Material for this exercise =>
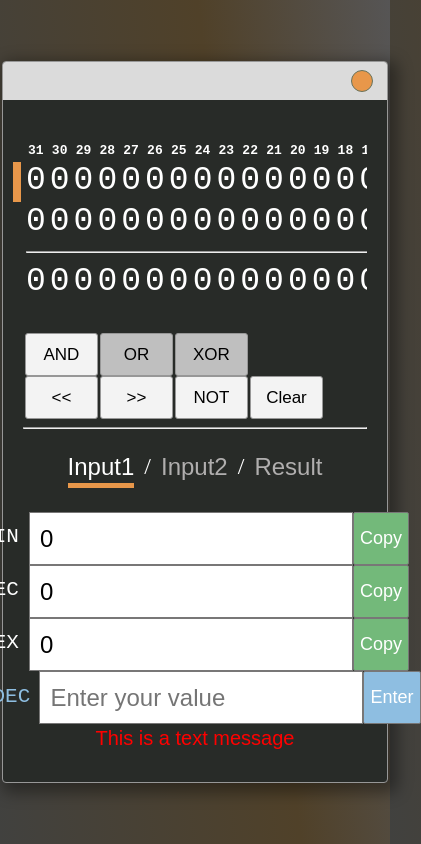
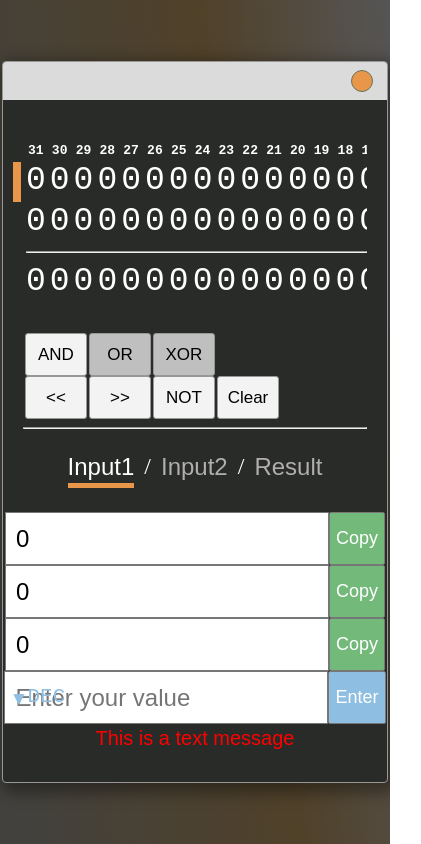
Before and after one commit to Lulkafe/BinaryCalc, a React app: page / in a window 390 px wide. Shown: the whole page, 421 px wide, since content can reach past the window. Built offline with nearby package versions, Linux system fonts and the light colour scheme.

Commit message:
Made some adjustments to UI btns and bar width

```diff
--- a/src/style.css
+++ b/src/style.css
@@ -123,7 +123,7 @@ body {
 }
 
 .output-bar__input {
-    width: 544px;
+    flex-grow: 1;
     height: 53px;
     outline: none;
     font-size: 24px;
@@ -181,7 +181,7 @@ body {
 }
 
 #user-input__bar {
-    width: 544px;
+    flex-grow: 1;
     height: 53px;
     outline: none;
     font-size: 24px;
@@ -230,7 +230,7 @@ body {
     font-size: 21px;
     font-family: monospace;
     padding-left: 23px;
-    width: 70px;
+    width: 72px;
     height: 51px;
     position: relative;
     color: rgb(142, 190, 225);
@@ -349,3 +349,18 @@ body {
         left: 10px
     }
 }
+
+@media only screen and (max-width: 450px) {
+
+    .output-bar__label {
+        display: none;
+    }
+
+    #user-input__radix-select {
+        position: absolute;
+    }
+
+    .ui__button {
+        width: 62px;
+    }
+}
```
Also changed, not shown: 1 other file (tests, documents, lock files or other folders).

Exercise instructions => Repeat all entries exactly. Skip the pictures.

Output of the task =>
Before and after one commit to Lulkafe/BinaryCalc, a React app: page / in a window 390 px wide. Shown: the whole page, 421 px wide, since content can reach past the window. Built offline with nearby package versions, Linux system fonts and the light colour scheme.

Commit message:
Made some adjustments to UI btns and bar width

```diff
--- a/src/style.css
+++ b/src/style.css
@@ -123,7 +123,7 @@ body {
 }
 
 .output-bar__input {
-    width: 544px;
+    flex-grow: 1;
     height: 53px;
     outline: none;
     font-size: 24px;
@@ -181,7 +181,7 @@ body {
 }
 
 #user-input__bar {
-    width: 544px;
+    flex-grow: 1;
     height: 53px;
     outline: none;
     font-size: 24px;
@@ -230,7 +230,7 @@ body {
     font-size: 21px;
     font-family: monospace;
     padding-left: 23px;
-    width: 70px;
+    width: 72px;
     height: 51px;
     position: relative;
     color: rgb(142, 190, 225);
@@ -349,3 +349,18 @@ body {
         left: 10px
     }
 }
+
+@media only screen and (max-width: 450px) {
+
+    .output-bar__label {
+        display: none;
+    }
+
+    #user-input__radix-select {
+        position: absolute;
+    }
+
+    .ui__button {
+        width: 62px;
+    }
+}
```
Also changed, not shown: 1 other file (tests, documents, lock files or other folders).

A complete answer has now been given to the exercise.